PROBLEM REQUIREMENTS ▸
Would you give the data below back exactly as it reads?
######
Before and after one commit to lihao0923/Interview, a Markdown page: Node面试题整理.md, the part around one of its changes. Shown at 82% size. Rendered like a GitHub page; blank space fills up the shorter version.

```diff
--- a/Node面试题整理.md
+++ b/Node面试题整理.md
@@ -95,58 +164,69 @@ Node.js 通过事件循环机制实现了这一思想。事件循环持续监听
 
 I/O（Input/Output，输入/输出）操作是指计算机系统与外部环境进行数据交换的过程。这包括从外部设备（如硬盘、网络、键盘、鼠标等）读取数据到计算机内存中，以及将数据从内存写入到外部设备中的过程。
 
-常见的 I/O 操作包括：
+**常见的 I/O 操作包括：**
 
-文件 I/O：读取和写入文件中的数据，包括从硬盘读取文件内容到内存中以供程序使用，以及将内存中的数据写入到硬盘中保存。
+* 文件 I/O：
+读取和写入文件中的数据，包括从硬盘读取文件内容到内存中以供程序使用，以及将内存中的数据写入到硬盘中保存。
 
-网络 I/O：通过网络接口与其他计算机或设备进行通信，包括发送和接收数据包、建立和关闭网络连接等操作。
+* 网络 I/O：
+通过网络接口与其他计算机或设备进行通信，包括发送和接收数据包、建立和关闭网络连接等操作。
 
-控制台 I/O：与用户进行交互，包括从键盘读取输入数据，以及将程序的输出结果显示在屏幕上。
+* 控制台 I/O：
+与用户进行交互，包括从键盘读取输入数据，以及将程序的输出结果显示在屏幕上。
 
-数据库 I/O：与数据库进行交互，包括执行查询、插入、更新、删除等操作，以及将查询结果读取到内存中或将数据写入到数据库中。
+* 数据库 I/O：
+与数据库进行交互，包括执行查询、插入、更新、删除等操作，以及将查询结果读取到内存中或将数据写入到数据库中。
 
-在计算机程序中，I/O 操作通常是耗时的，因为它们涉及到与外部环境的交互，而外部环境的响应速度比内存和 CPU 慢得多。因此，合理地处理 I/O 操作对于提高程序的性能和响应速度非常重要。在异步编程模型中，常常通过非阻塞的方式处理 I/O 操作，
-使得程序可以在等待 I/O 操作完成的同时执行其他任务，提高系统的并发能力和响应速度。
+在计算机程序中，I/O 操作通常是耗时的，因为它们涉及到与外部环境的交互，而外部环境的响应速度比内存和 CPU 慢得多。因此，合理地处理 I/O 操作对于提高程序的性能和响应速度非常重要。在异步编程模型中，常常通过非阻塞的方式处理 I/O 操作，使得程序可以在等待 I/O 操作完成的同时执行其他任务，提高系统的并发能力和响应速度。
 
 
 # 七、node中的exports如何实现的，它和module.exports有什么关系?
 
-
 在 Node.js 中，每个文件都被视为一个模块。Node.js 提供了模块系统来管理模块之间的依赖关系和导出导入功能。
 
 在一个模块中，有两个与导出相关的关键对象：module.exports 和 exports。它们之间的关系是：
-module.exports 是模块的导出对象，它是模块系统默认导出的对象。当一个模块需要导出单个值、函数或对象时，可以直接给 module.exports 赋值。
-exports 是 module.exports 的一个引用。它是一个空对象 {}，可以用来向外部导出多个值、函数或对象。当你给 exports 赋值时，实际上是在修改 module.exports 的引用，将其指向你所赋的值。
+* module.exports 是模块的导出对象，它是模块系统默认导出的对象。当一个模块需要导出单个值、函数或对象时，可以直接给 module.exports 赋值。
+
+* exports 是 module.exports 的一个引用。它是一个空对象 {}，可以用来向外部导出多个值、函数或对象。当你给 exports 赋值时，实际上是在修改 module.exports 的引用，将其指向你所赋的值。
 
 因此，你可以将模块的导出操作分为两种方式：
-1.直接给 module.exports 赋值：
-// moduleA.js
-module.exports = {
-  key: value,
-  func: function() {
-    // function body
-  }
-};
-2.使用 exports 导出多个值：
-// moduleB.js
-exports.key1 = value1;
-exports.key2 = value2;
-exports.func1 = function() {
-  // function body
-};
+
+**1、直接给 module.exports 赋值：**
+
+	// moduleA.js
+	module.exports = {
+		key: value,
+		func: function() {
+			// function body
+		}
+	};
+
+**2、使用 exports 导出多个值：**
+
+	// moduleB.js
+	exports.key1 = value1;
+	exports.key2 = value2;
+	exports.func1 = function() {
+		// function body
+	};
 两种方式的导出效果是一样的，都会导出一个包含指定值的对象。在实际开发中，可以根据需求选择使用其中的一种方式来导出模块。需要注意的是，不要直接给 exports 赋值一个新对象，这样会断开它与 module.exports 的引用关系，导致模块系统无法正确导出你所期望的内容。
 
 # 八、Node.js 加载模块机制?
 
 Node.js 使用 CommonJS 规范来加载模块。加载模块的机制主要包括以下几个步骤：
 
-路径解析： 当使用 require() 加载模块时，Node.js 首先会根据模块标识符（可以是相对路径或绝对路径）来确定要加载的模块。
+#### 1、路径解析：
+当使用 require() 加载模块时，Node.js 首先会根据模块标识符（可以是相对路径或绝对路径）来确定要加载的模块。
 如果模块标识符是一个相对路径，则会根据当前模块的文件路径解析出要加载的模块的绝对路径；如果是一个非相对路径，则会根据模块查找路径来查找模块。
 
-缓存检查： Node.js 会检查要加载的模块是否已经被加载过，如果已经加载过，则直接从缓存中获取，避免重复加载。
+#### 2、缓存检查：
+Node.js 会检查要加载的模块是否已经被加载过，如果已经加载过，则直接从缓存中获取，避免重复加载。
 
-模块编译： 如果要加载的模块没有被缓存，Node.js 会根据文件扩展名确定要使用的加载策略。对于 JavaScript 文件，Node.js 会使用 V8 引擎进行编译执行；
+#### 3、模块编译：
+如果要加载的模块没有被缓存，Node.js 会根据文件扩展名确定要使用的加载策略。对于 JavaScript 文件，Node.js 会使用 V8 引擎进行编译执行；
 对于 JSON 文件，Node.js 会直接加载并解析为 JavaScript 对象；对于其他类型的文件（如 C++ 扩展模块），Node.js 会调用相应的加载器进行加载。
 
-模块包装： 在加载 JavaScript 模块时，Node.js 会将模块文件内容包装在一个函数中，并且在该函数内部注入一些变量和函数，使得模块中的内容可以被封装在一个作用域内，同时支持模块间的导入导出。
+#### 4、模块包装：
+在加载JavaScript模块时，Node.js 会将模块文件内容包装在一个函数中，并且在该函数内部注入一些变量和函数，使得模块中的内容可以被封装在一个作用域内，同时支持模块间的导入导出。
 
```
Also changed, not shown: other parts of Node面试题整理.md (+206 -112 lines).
######
RESPONSE TO THIS TASK ▸
Before and after one commit to lihao0923/Interview, a Markdown page: Node面试题整理.md, the part around one of its changes. Shown at 82% size. Rendered like a GitHub page; blank space fills up the shorter version.

```diff
--- a/Node面试题整理.md
+++ b/Node面试题整理.md
@@ -95,58 +164,69 @@ Node.js 通过事件循环机制实现了这一思想。事件循环持续监听
 
 I/O（Input/Output，输入/输出）操作是指计算机系统与外部环境进行数据交换的过程。这包括从外部设备（如硬盘、网络、键盘、鼠标等）读取数据到计算机内存中，以及将数据从内存写入到外部设备中的过程。
 
-常见的 I/O 操作包括：
+**常见的 I/O 操作包括：**
 
-文件 I/O：读取和写入文件中的数据，包括从硬盘读取文件内容到内存中以供程序使用，以及将内存中的数据写入到硬盘中保存。
+* 文件 I/O：
+读取和写入文件中的数据，包括从硬盘读取文件内容到内存中以供程序使用，以及将内存中的数据写入到硬盘中保存。
 
-网络 I/O：通过网络接口与其他计算机或设备进行通信，包括发送和接收数据包、建立和关闭网络连接等操作。
+* 网络 I/O：
+通过网络接口与其他计算机或设备进行通信，包括发送和接收数据包、建立和关闭网络连接等操作。
 
-控制台 I/O：与用户进行交互，包括从键盘读取输入数据，以及将程序的输出结果显示在屏幕上。
+* 控制台 I/O：
+与用户进行交互，包括从键盘读取输入数据，以及将程序的输出结果显示在屏幕上。
 
-数据库 I/O：与数据库进行交互，包括执行查询、插入、更新、删除等操作，以及将查询结果读取到内存中或将数据写入到数据库中。
+* 数据库 I/O：
+与数据库进行交互，包括执行查询、插入、更新、删除等操作，以及将查询结果读取到内存中或将数据写入到数据库中。
 
-在计算机程序中，I/O 操作通常是耗时的，因为它们涉及到与外部环境的交互，而外部环境的响应速度比内存和 CPU 慢得多。因此，合理地处理 I/O 操作对于提高程序的性能和响应速度非常重要。在异步编程模型中，常常通过非阻塞的方式处理 I/O 操作，
-使得程序可以在等待 I/O 操作完成的同时执行其他任务，提高系统的并发能力和响应速度。
+在计算机程序中，I/O 操作通常是耗时的，因为它们涉及到与外部环境的交互，而外部环境的响应速度比内存和 CPU 慢得多。因此，合理地处理 I/O 操作对于提高程序的性能和响应速度非常重要。在异步编程模型中，常常通过非阻塞的方式处理 I/O 操作，使得程序可以在等待 I/O 操作完成的同时执行其他任务，提高系统的并发能力和响应速度。
 
 
 # 七、node中的exports如何实现的，它和module.exports有什么关系?
 
-
 在 Node.js 中，每个文件都被视为一个模块。Node.js 提供了模块系统来管理模块之间的依赖关系和导出导入功能。
 
 在一个模块中，有两个与导出相关的关键对象：module.exports 和 exports。它们之间的关系是：
-module.exports 是模块的导出对象，它是模块系统默认导出的对象。当一个模块需要导出单个值、函数或对象时，可以直接给 module.exports 赋值。
-exports 是 module.exports 的一个引用。它是一个空对象 {}，可以用来向外部导出多个值、函数或对象。当你给 exports 赋值时，实际上是在修改 module.exports 的引用，将其指向你所赋的值。
+* module.exports 是模块的导出对象，它是模块系统默认导出的对象。当一个模块需要导出单个值、函数或对象时，可以直接给 module.exports 赋值。
+
+* exports 是 module.exports 的一个引用。它是一个空对象 {}，可以用来向外部导出多个值、函数或对象。当你给 exports 赋值时，实际上是在修改 module.exports 的引用，将其指向你所赋的值。
 
 因此，你可以将模块的导出操作分为两种方式：
-1.直接给 module.exports 赋值：
-// moduleA.js
-module.exports = {
-  key: value,
-  func: function() {
-    // function body
-  }
-};
-2.使用 exports 导出多个值：
-// moduleB.js
-exports.key1 = value1;
-exports.key2 = value2;
-exports.func1 = function() {
-  // function body
-};
+
+**1、直接给 module.exports 赋值：**
+
+	// moduleA.js
+	module.exports = {
+		key: value,
+		func: function() {
+			// function body
+		}
+	};
+
+**2、使用 exports 导出多个值：**
+
+	// moduleB.js
+	exports.key1 = value1;
+	exports.key2 = value2;
+	exports.func1 = function() {
+		// function body
+	};
 两种方式的导出效果是一样的，都会导出一个包含指定值的对象。在实际开发中，可以根据需求选择使用其中的一种方式来导出模块。需要注意的是，不要直接给 exports 赋值一个新对象，这样会断开它与 module.exports 的引用关系，导致模块系统无法正确导出你所期望的内容。
 
 # 八、Node.js 加载模块机制?
 
 Node.js 使用 CommonJS 规范来加载模块。加载模块的机制主要包括以下几个步骤：
 
-路径解析： 当使用 require() 加载模块时，Node.js 首先会根据模块标识符（可以是相对路径或绝对路径）来确定要加载的模块。
+#### 1、路径解析：
+当使用 require() 加载模块时，Node.js 首先会根据模块标识符（可以是相对路径或绝对路径）来确定要加载的模块。
 如果模块标识符是一个相对路径，则会根据当前模块的文件路径解析出要加载的模块的绝对路径；如果是一个非相对路径，则会根据模块查找路径来查找模块。
 
-缓存检查： Node.js 会检查要加载的模块是否已经被加载过，如果已经加载过，则直接从缓存中获取，避免重复加载。
+#### 2、缓存检查：
+Node.js 会检查要加载的模块是否已经被加载过，如果已经加载过，则直接从缓存中获取，避免重复加载。
 
-模块编译： 如果要加载的模块没有被缓存，Node.js 会根据文件扩展名确定要使用的加载策略。对于 JavaScript 文件，Node.js 会使用 V8 引擎进行编译执行；
+#### 3、模块编译：
+如果要加载的模块没有被缓存，Node.js 会根据文件扩展名确定要使用的加载策略。对于 JavaScript 文件，Node.js 会使用 V8 引擎进行编译执行；
 对于 JSON 文件，Node.js 会直接加载并解析为 JavaScript 对象；对于其他类型的文件（如 C++ 扩展模块），Node.js 会调用相应的加载器进行加载。
 
-模块包装： 在加载 JavaScript 模块时，Node.js 会将模块文件内容包装在一个函数中，并且在该函数内部注入一些变量和函数，使得模块中的内容可以被封装在一个作用域内，同时支持模块间的导入导出。
+#### 4、模块包装：
+在加载JavaScript模块时，Node.js 会将模块文件内容包装在一个函数中，并且在该函数内部注入一些变量和函数，使得模块中的内容可以被封装在一个作用域内，同时支持模块间的导入导出。
 
```
Also changed, not shown: other parts of Node面试题整理.md (+206 -112 lines).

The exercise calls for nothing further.